*Your objective*
Set down every entry once more, character for character.
┄┄┄┄┄┄
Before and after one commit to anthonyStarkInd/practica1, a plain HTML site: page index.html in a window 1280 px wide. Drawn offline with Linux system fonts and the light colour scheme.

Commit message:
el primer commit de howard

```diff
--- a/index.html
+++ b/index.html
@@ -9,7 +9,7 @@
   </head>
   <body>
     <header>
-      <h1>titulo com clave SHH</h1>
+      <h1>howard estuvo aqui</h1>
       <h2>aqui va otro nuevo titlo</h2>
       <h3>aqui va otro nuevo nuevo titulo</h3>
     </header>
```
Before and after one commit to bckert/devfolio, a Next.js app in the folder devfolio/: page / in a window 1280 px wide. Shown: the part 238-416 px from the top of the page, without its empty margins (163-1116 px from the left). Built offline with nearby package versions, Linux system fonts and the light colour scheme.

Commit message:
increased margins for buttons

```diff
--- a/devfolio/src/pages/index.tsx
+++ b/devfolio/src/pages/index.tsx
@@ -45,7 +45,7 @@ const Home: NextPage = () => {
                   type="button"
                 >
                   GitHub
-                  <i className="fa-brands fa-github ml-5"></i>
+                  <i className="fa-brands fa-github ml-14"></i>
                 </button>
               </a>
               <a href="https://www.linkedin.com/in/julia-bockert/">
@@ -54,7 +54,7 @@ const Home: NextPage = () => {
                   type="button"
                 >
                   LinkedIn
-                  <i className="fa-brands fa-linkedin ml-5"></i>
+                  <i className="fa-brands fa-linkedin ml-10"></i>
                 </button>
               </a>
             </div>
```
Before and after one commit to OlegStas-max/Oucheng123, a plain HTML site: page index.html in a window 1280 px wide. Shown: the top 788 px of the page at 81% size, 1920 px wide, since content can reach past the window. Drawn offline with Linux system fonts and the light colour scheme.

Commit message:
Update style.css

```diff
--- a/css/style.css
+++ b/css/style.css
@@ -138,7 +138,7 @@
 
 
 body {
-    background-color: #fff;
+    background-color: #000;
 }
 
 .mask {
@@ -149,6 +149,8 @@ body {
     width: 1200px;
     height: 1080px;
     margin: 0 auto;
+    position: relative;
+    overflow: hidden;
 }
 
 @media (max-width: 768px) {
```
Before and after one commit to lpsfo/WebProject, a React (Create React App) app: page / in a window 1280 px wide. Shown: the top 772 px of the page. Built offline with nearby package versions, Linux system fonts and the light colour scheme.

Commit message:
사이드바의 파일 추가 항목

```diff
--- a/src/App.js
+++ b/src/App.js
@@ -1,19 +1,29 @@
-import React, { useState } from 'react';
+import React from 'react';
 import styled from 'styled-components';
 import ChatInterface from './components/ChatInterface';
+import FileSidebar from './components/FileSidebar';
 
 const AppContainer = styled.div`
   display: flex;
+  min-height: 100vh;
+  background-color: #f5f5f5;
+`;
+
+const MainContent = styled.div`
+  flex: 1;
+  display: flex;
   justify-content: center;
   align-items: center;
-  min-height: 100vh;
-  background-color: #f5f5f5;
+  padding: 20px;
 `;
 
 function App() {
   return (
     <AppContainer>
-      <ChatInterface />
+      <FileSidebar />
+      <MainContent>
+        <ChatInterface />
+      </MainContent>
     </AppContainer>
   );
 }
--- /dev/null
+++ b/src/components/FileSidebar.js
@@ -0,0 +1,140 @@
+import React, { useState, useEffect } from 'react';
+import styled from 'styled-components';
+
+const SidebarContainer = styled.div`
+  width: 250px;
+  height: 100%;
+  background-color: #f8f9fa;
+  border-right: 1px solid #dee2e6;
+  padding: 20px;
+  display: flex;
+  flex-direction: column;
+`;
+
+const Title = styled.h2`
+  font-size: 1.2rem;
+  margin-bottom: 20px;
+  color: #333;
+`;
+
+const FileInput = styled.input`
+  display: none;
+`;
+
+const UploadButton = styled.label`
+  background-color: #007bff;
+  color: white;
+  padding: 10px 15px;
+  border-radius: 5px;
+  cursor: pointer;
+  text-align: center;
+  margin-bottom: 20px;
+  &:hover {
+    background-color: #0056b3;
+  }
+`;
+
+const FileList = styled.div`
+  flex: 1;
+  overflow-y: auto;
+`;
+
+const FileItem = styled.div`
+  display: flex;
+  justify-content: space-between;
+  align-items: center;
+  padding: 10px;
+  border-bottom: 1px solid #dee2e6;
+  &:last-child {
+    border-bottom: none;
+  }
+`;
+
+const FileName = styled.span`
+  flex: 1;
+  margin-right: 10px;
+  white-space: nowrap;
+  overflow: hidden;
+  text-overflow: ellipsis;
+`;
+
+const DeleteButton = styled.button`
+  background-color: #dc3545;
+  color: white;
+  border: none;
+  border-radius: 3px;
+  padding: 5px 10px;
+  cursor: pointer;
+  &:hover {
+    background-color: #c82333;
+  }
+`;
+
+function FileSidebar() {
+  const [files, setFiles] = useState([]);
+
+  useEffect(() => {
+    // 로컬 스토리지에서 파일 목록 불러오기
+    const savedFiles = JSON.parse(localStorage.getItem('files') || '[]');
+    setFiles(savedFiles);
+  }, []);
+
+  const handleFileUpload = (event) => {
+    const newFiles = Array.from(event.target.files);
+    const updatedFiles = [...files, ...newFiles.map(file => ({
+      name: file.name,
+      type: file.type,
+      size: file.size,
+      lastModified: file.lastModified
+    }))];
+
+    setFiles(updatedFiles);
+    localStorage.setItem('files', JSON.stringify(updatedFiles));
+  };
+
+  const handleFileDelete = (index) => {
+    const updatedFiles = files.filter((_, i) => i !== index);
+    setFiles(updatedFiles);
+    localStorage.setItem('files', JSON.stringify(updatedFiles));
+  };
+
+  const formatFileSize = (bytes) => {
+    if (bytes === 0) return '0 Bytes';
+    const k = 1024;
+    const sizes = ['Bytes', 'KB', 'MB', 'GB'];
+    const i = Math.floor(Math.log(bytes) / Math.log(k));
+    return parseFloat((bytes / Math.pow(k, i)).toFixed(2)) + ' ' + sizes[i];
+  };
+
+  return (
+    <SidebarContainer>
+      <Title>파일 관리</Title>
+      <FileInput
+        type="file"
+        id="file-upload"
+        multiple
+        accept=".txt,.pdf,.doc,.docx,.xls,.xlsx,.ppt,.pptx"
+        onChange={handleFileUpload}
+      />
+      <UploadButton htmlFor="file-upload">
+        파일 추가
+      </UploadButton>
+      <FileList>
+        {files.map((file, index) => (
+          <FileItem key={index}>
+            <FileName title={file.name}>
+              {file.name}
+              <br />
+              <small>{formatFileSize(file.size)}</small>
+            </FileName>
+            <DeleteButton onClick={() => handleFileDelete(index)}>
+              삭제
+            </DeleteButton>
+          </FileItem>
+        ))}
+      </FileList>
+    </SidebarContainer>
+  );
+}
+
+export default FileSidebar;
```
┄┄┄┄┄┄
*Response to this task*
Before and after one commit to anthonyStarkInd/practica1, a plain HTML site: page index.html in a window 1280 px wide. Drawn offline with Linux system fonts and the light colour scheme.

Commit message:
el primer commit de howard

```diff
--- a/index.html
+++ b/index.html
@@ -9,7 +9,7 @@
   </head>
   <body>
     <header>
-      <h1>titulo com clave SHH</h1>
+      <h1>howard estuvo aqui</h1>
       <h2>aqui va otro nuevo titlo</h2>
       <h3>aqui va otro nuevo nuevo titulo</h3>
     </header>
```
Before and after one commit to bckert/devfolio, a Next.js app in the folder devfolio/: page / in a window 1280 px wide. Shown: the part 238-416 px from the top of the page, without its empty margins (163-1116 px from the left). Built offline with nearby package versions, Linux system fonts and the light colour scheme.

Commit message:
increased margins for buttons

```diff
--- a/devfolio/src/pages/index.tsx
+++ b/devfolio/src/pages/index.tsx
@@ -45,7 +45,7 @@ const Home: NextPage = () => {
                   type="button"
                 >
                   GitHub
-                  <i className="fa-brands fa-github ml-5"></i>
+                  <i className="fa-brands fa-github ml-14"></i>
                 </button>
               </a>
               <a href="https://www.linkedin.com/in/julia-bockert/">
@@ -54,7 +54,7 @@ const Home: NextPage = () => {
                   type="button"
                 >
                   LinkedIn
-                  <i className="fa-brands fa-linkedin ml-5"></i>
+                  <i className="fa-brands fa-linkedin ml-10"></i>
                 </button>
               </a>
             </div>
```
Before and after one commit to OlegStas-max/Oucheng123, a plain HTML site: page index.html in a window 1280 px wide. Shown: the top 788 px of the page at 81% size, 1920 px wide, since content can reach past the window. Drawn offline with Linux system fonts and the light colour scheme.

Commit message:
Update style.css

```diff
--- a/css/style.css
+++ b/css/style.css
@@ -138,7 +138,7 @@
 
 
 body {
-    background-color: #fff;
+    background-color: #000;
 }
 
 .mask {
@@ -149,6 +149,8 @@ body {
     width: 1200px;
     height: 1080px;
     margin: 0 auto;
+    position: relative;
+    overflow: hidden;
 }
 
 @media (max-width: 768px) {
```
Before and after one commit to lpsfo/WebProject, a React (Create React App) app: page / in a window 1280 px wide. Shown: the top 772 px of the page. Built offline with nearby package versions, Linux system fonts and the light colour scheme.

Commit message:
사이드바의 파일 추가 항목

```diff
--- a/src/App.js
+++ b/src/App.js
@@ -1,19 +1,29 @@
-import React, { useState } from 'react';
+import React from 'react';
 import styled from 'styled-components';
 import ChatInterface from './components/ChatInterface';
+import FileSidebar from './components/FileSidebar';
 
 const AppContainer = styled.div`
   display: flex;
+  min-height: 100vh;
+  background-color: #f5f5f5;
+`;
+
+const MainContent = styled.div`
+  flex: 1;
+  display: flex;
   justify-content: center;
   align-items: center;
-  min-height: 100vh;
-  background-color: #f5f5f5;
+  padding: 20px;
 `;
 
 function App() {
   return (
     <AppContainer>
-      <ChatInterface />
+      <FileSidebar />
+      <MainContent>
+        <ChatInterface />
+      </MainContent>
     </AppContainer>
   );
 }
--- /dev/null
+++ b/src/components/FileSidebar.js
@@ -0,0 +1,140 @@
+import React, { useState, useEffect } from 'react';
+import styled from 'styled-components';
+
+const SidebarContainer = styled.div`
+  width: 250px;
+  height: 100%;
+  background-color: #f8f9fa;
+  border-right: 1px solid #dee2e6;
+  padding: 20px;
+  display: flex;
+  flex-direction: column;
+`;
+
+const Title = styled.h2`
+  font-size: 1.2rem;
+  margin-bottom: 20px;
+  color: #333;
+`;
+
+const FileInput = styled.input`
+  display: none;
+`;
+
+const UploadButton = styled.label`
+  background-color: #007bff;
+  color: white;
+  padding: 10px 15px;
+  border-radius: 5px;
+  cursor: pointer;
+  text-align: center;
+  margin-bottom: 20px;
+  &:hover {
+    background-color: #0056b3;
+  }
+`;
+
+const FileList = styled.div`
+  flex: 1;
+  overflow-y: auto;
+`;
+
+const FileItem = styled.div`
+  display: flex;
+  justify-content: space-between;
+  align-items: center;
+  padding: 10px;
+  border-bottom: 1px solid #dee2e6;
+  &:last-child {
+    border-bottom: none;
+  }
+`;
+
+const FileName = styled.span`
+  flex: 1;
+  margin-right: 10px;
+  white-space: nowrap;
+  overflow: hidden;
+  text-overflow: ellipsis;
+`;
+
+const DeleteButton = styled.button`
+  background-color: #dc3545;
+  color: white;
+  border: none;
+  border-radius: 3px;
+  padding: 5px 10px;
+  cursor: pointer;
+  &:hover {
+    background-color: #c82333;
+  }
+`;
+
+function FileSidebar() {
+  const [files, setFiles] = useState([]);
+
+  useEffect(() => {
+    // 로컬 스토리지에서 파일 목록 불러오기
+    const savedFiles = JSON.parse(localStorage.getItem('files') || '[]');
+    setFiles(savedFiles);
+  }, []);
+
+  const handleFileUpload = (event) => {
+    const newFiles = Array.from(event.target.files);
+    const updatedFiles = [...files, ...newFiles.map(file => ({
+      name: file.name,
+      type: file.type,
+      size: file.size,
+      lastModified: file.lastModified
+    }))];
+
+    setFiles(updatedFiles);
+    localStorage.setItem('files', JSON.stringify(updatedFiles));
+  };
+
+  const handleFileDelete = (index) => {
+    const updatedFiles = files.filter((_, i) => i !== index);
+    setFiles(updatedFiles);
+    localStorage.setItem('files', JSON.stringify(updatedFiles));
+  };
+
+  const formatFileSize = (bytes) => {
+    if (bytes === 0) return '0 Bytes';
+    const k = 1024;
+    const sizes = ['Bytes', 'KB', 'MB', 'GB'];
+    const i = Math.floor(Math.log(bytes) / Math.log(k));
+    return parseFloat((bytes / Math.pow(k, i)).toFixed(2)) + ' ' + sizes[i];
+  };
+
+  return (
+    <SidebarContainer>
+      <Title>파일 관리</Title>
+      <FileInput
+        type="file"
+        id="file-upload"
+        multiple
+        accept=".txt,.pdf,.doc,.docx,.xls,.xlsx,.ppt,.pptx"
+        onChange={handleFileUpload}
+      />
+      <UploadButton htmlFor="file-upload">
+        파일 추가
+      </UploadButton>
+      <FileList>
+        {files.map((file, index) => (
+          <FileItem key={index}>
+            <FileName title={file.name}>
+              {file.name}
+              <br />
+              <small>{formatFileSize(file.size)}</small>
+            </FileName>
+            <DeleteButton onClick={() => handleFileDelete(index)}>
+              삭제
+            </DeleteButton>
+          </FileItem>
+        ))}
+      </FileList>
+    </SidebarContainer>
+  );
+}
+
+export default FileSidebar;
```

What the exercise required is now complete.